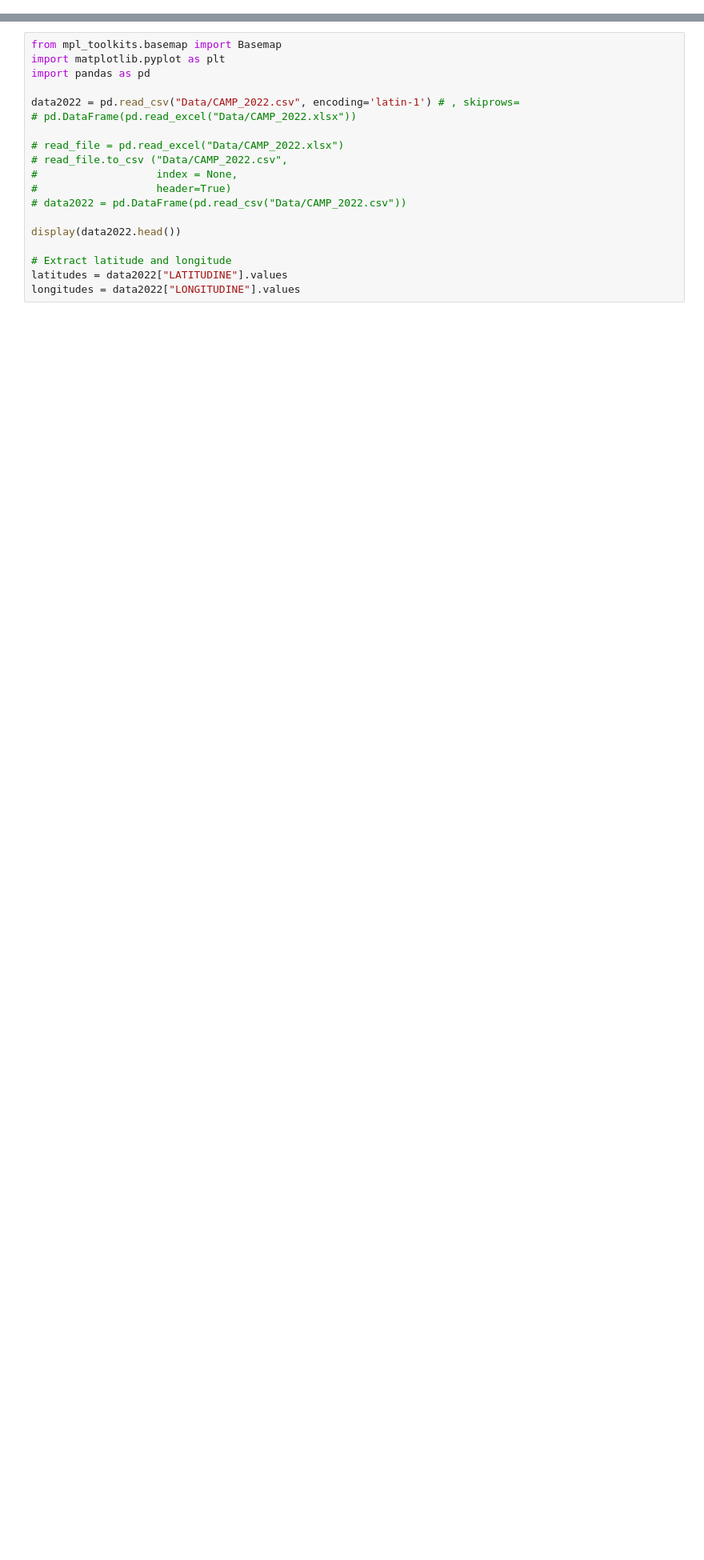
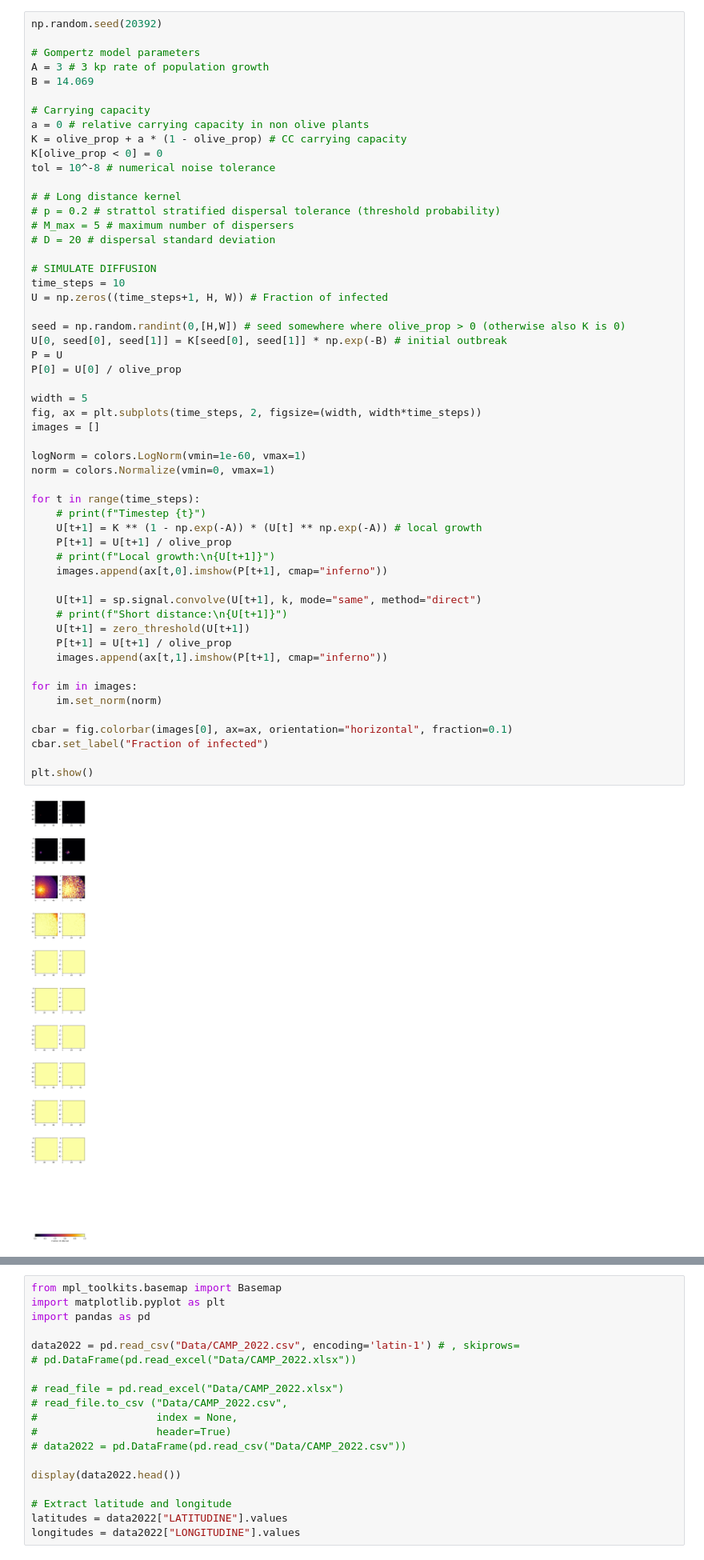
Before and after one commit to LeonMengoni/Xylella-Fastidiosa, a Jupyter notebook: Xylella.ipynb, the cells around one changed output, grey strips where cells are left out. Shown at 80% size. Saved outputs shown, nothing was run; the diff lists cells and outputs as text; blank space fills up the shorter version.

```diff
--- a/Xylella.ipynb
+++ b/Xylella.ipynb
@@ -57,0 +118,56 @@ B1: 495.3076923076923, eradication: 487.8175607330191, roguing: 480.327429158345
+# %%
+np.random.seed(20392)
+
+# Gompertz model parameters
+A = 3 # 3 kp rate of population growth
+B = 14.069
+
+# Carrying capacity
+a = 0 # relative carrying capacity in non olive plants
+K = olive_prop + a * (1 - olive_prop) # CC carrying capacity
+K[olive_prop < 0] = 0
+tol = 10^-8 # numerical noise tolerance
+
+# # Long distance kernel
+# p = 0.2 # strattol stratified dispersal tolerance (threshold probability)
+# M_max = 5 # maximum number of dispersers
+# D = 20 # dispersal standard deviation
+
+# SIMULATE DIFFUSION
+time_steps = 10
+U = np.zeros((time_steps+1, H, W)) # Fraction of infected
+
+seed = np.random.randint(0,[H,W]) # seed somewhere where olive_prop > 0 (otherwise also K is 0)
+U[0, seed[0], seed[1]] = K[seed[0], seed[1]] * np.exp(-B) # initial outbreak
+P = U
+P[0] = U[0] / olive_prop
+
+width = 5
+fig, ax = plt.subplots(time_steps, 2, figsize=(width, width*time_steps))
+images = []
+
+logNorm = colors.LogNorm(vmin=1e-60, vmax=1)
+norm = colors.Normalize(vmin=0, vmax=1)
+
+for t in range(time_steps):
+    # print(f"Timestep {t}")
+    U[t+1] = K ** (1 - np.exp(-A)) * (U[t] ** np.exp(-A)) # local growth
+    P[t+1] = U[t+1] / olive_prop
+    # print(f"Local growth:\n{U[t+1]}")
+    images.append(ax[t,0].imshow(P[t+1], cmap="inferno"))
+
+    U[t+1] = sp.signal.convolve(U[t+1], k, mode="same", method="direct")
+    # print(f"Short distance:\n{U[t+1]}")
+    U[t+1] = zero_threshold(U[t+1])
+    P[t+1] = U[t+1] / olive_prop
+    images.append(ax[t,1].imshow(P[t+1], cmap="inferno"))
+
+for im in images:
+    im.set_norm(norm)
+
+cbar = fig.colorbar(images[0], ax=ax, orientation="horizontal", fraction=0.1)
+cbar.set_label("Fraction of infected")
+
+plt.show()
+# %% [output]
+[figure, added]
```
Also changed, not shown: parts of 8 cells of this notebook, 9 other files.
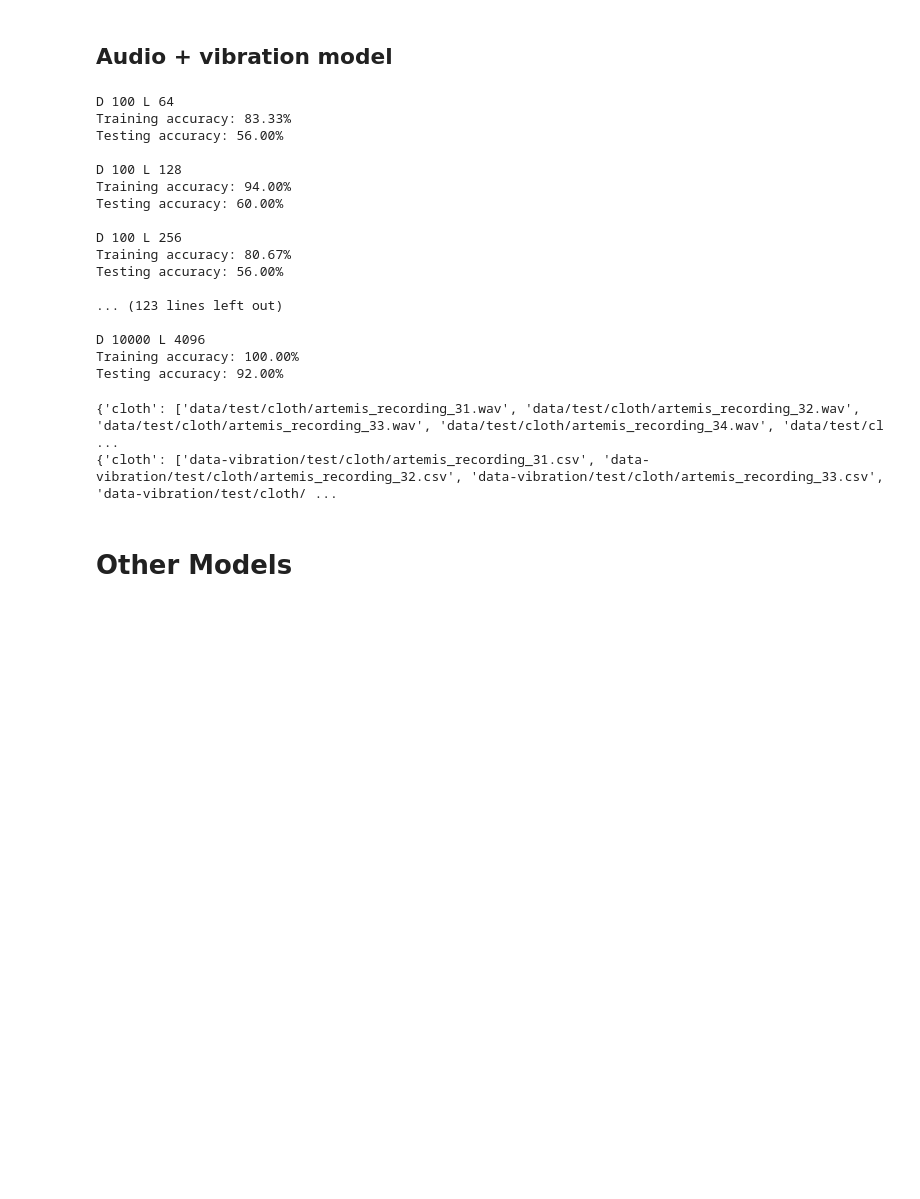
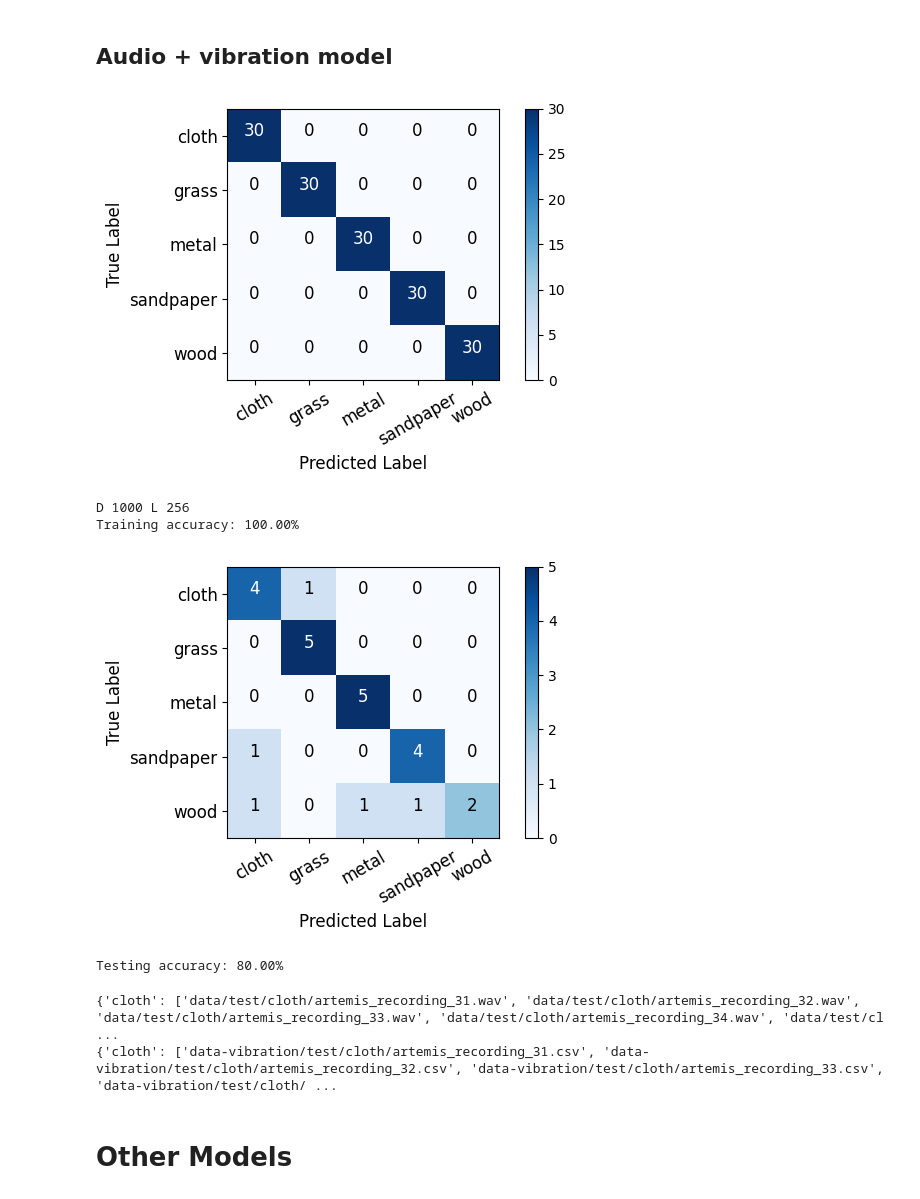
Before and after one commit to sevenseasofbri/terrain-classifier, a Jupyter notebook: hdc/test.ipynb, the cells around one changed output. Cells and saved outputs as stored; diff of their text form; code cells hidden in the pictures; blank space fills up the shorter version.

```diff
--- a/hdc/test.ipynb
+++ b/hdc/test.ipynb
@@ -841,8 +841,10 @@ D = 1000  # Hypervector dimensionality
 LEVELS = 128 # quantization levels
 np.random.seed(42)
 
-d = [100, 500, 1000, 5000, 10000]
-l = [64, 128, 256, 512, 1024, 2048, 4096]
+# d = [100, 500, 1000, 5000, 10000]
+d= [1000]
+l = [256]
+# l = [64, 128, 256, 512, 1024, 2048, 4096]
 
 
 for D in d:
@@ -864,50 +866,38 @@ for D in d:
         vectors = np.array(vectors)
         labels = np.array(labels)
 
 
         # create weights folder if it doesn't exist
         if not os.path.exists("weights/mix"):
             os.makedirs("weights/mix")
 
         # for i in range(20):
             # train the classifier
         # class_hvs = train_hd_classifier(vectors, labels, codebook, value_level_hvs, D, LEVELS, epochs=i)
         class_hvs = train_hd_classifier(vectors, labels, codebook, value_level_hvs, D, LEVELS, epochs=20)
 
         # # Save the trained model
         np.save("weights/mix/class_hvs.npy", class_hvs) # save class hypervectors
         np.save("weights/mix/codebook.npy", codebook) # save audio codebook
         np.save("weights/mix/vibration_codebook.npy", vibration_codebook) # save vibration codebook
         np.save("weights/mix/value_level_hvs.npy", value_level_hvs) # save value level hypervectors
         np.save("weights/mix/label_to_id.npy", label_to_id) # save label_to_id mapping
         np.save("weights/mix/id_to_label.npy", id_to_label) # save id_to_label mapping
         np.save("weights/mix/audio_dataset_min.npy", audio_dataset_min) # save audio dataset min
         np.save("weights/mix/audio_dataset_max.npy", audio_dataset_max) # save audio dataset max
         np.save("weights/mix/vibration_dataset_min.npy", vibration_dataset_min) # save dataset min
         np.save("weights/mix/vibration_dataset_max.npy", vibration_dataset_max) # save dataset max
         acc = evaluate_hd(vectors, labels, class_hvs)
         # print(f"Training accuracy: {acc * 100:.2f}%")
         print(f"\nD {D} L {LEVELS}\nTraining accuracy: {acc * 100:.2f}%")
         aud_vib_test()
         # print(f"Iteration {i + 1}  accuracy: {acc * 100:.2f}%")
 # %% [output]
+[figure, added]
-D 100 L 64
-Training accuracy: 83.33%
-Testing accuracy: 56.00%
-
-D 100 L 128
-Training accuracy: 94.00%
-Testing accuracy: 60.00%
-
-D 100 L 256
-Training accuracy: 80.67%
-Testing accuracy: 56.00%
-
-... (123 lines left out)
-
-D 10000 L 4096
+D 1000 L 256
 Training accuracy: 100.00%
-Testing accuracy: 92.00%
+[figure, added]
+Testing accuracy: 80.00%
 # %%
 def aud_vib_test():
     ### Load both datasets
```
Also changed, not shown: parts of 6 cells of this notebook, 1 other file.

Directions: When a line in the material above holds the word "vmax", copy that line.

Result below:
+logNorm = colors.LogNorm(vmin=1e-60, vmax=1)
+norm = colors.Normalize(vmin=0, vmax=1)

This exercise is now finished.